The weather was by now vile but blue sky was visible to the North, which was where the wind was blowing from. A couple were sheltering under the bridge – I imparted the foregoing wisdom to them (about the blue sky and wind etc.) and later, when the sky cleared and the sun came out, realised that I must have sounded like one of the local yokels being knowledgeable about country matters. Heh! Me, a true townie if ever there was one.

 


Milestone Lock is so called because it’s adjacent to the 17 mile stone visible in the centre of the first picture.
At Milestone lock in the lessening rain an angler was walking up trailing his bait in the water.
Brickyard Double Lock was so named because the field at the side once hosted brick making kilns using the clay from t’other side of the canal.
I’ve no idea who Brown was or why he gave his name to a lock.
Turnerwood double is usually counted as the first of the Thorpe flight rather that what seems more intuitive – the last of the Turnerwood flight.

 


By the time I was down towards Cinderhill the weather was glorious, it is March after all, the view across the canal was worth a picture. That’s a field of growing crops – not a manicured meadow.
The cloud in the distance attracted my notice. I have mentioned my liking for clouds, haven’t I?
Daisies blush when they’re young but lose the habit with age – just like people really.

 


A Long Tailed Tit doin’ the buggerin’ off. The wings are amazing.
You’ll have to take my word for it that this is a goldcrest. I did see it and its crest better but was unable to get a decent snap.
The magpie was on a multi-thousand volt cable high above the canal.
You can see where they got colours for paints way back can’t you? Don’t know whether this is a fungus or a lichen but I’ve plumped for fungus.

 

Treated myself at M&S at Journey’s End:
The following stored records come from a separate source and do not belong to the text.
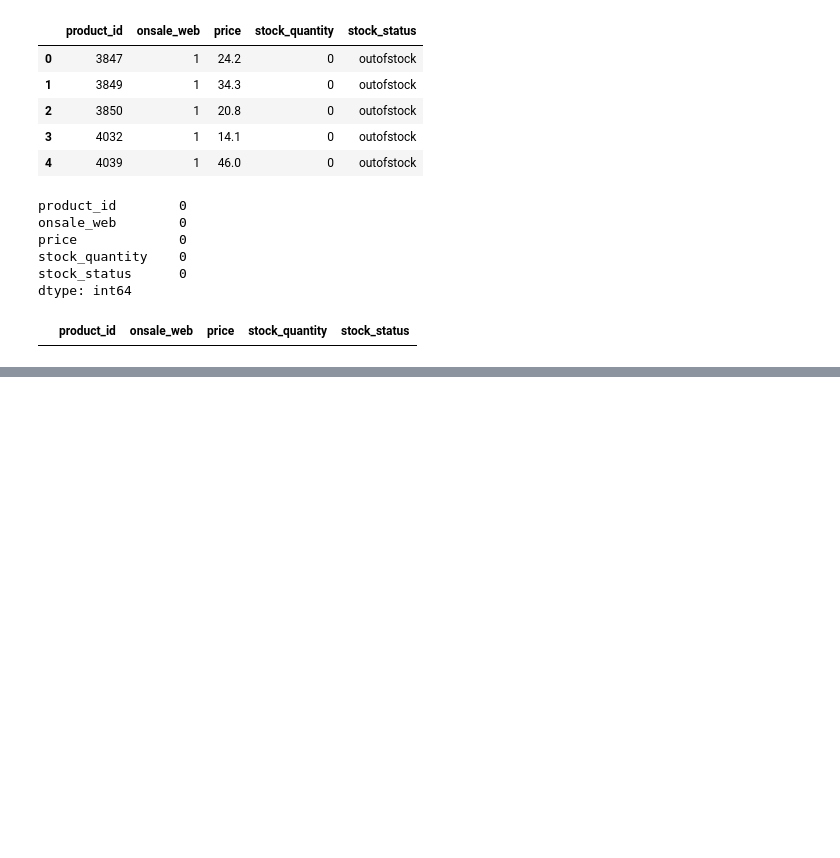
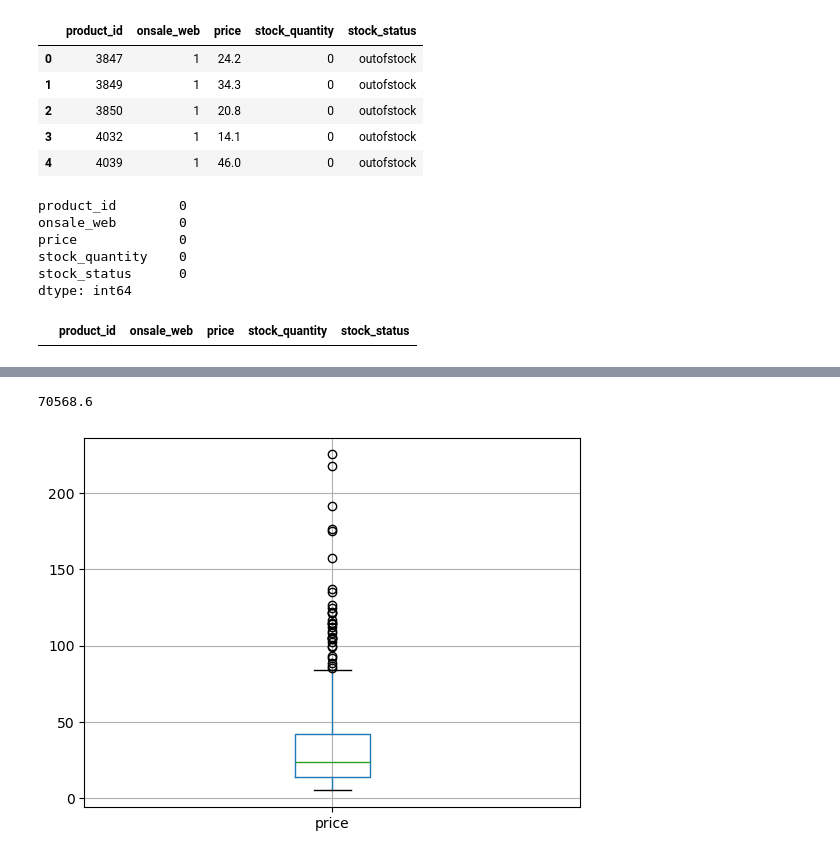
Before and after one commit to stevietchinda/Gestion-des-donn-es-d-une-boutique, a Jupyter notebook: data/fine_wine.ipynb, the cells around one changed output, grey strips where cells are left out. Saved outputs shown, nothing was run; the diff lists cells and outputs as text; code cells hidden in the pictures; blank space fills up the shorter version.

Commit message:
traitement des données de liaison et association des 3 DF puis calcul du CA

```diff
--- a/data/fine_wine.ipynb
+++ b/data/fine_wine.ipynb
@@ -344,0 +392,5 @@ instock = data_erp[data_erp['stock_status']== 'instock']
+# %%
+# Suppression des valeurs nulles
+
+data_liaison = data_liaison.dropna()
+#print(data_liaison.isnull().sum())
@@ -344,0 +408,5 @@ instock = data_erp[data_erp['stock_status']== 'instock']
+# %%
+#Premier merge entre les données de liaison et les données ERP
+
+dataLE = pd.merge(data_liaison, data_erp, how='inner', on=['product_id'])
+dataLE
@@ -344,0 +427,5 @@ instock = data_erp[data_erp['stock_status']== 'instock']
+# %%
+#Deuxième merge entre le premier merge et les données WEB
+
+data = pd.merge(dataLE, data_web, how='inner', on=['id_web'])
+data
@@ -344,0 +446,6 @@ instock = data_erp[data_erp['stock_status']== 'instock']
+# %%
+#Calcul du CA par produit et du CA total
+#Ajout d’une colonne ‘CA’ qui présente le chiffre d’affaire de chaque produits
+
+data = data.assign(CA = data['price']*data['total_sales'])
+data[['product_id', 'id_web', 'price', 'total_sales', 'post_title', 'CA']]
@@ -344,0 +466,5 @@ instock = data_erp[data_erp['stock_status']== 'instock']
+# %%
+# Calcul du du CA total
+print(data['CA'].sum())
+# %% [output]
+70568.6
@@ -344,0 +488,12 @@ instock = data_erp[data_erp['stock_status']== 'instock']
+# %%
+#df = pd.DataFrame(data, columns=list('price'))
+#ax = df.plot.box(column="price")
+
+boxplot = data.boxplot(column=['price'])
+boxplot.plot()
+# plt.xlabel('prix')
+# plt.ylabel('Price')
+
+plt.show()
+# %% [output]
+[figure, added]
```
Also changed, not shown: parts of 16 cells of this notebook.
Reward

Reward

Some more of February

Catching up slowly.
Click pics to see ’em bigger. Or you can click the ‘Flickr’ links.

Wednesday 10th

Flickr


Lone goosander – the flocks of a dozen or more seem to have ceased, leaving the odd singleton or couple to visit.
Not very often a magpie’ll tolerate this close an approach.
Bluetits bobble about all over. Often in the company of long tailed tits.
Accidental catch of a robin’s spread wing.

 
 
  Continue reading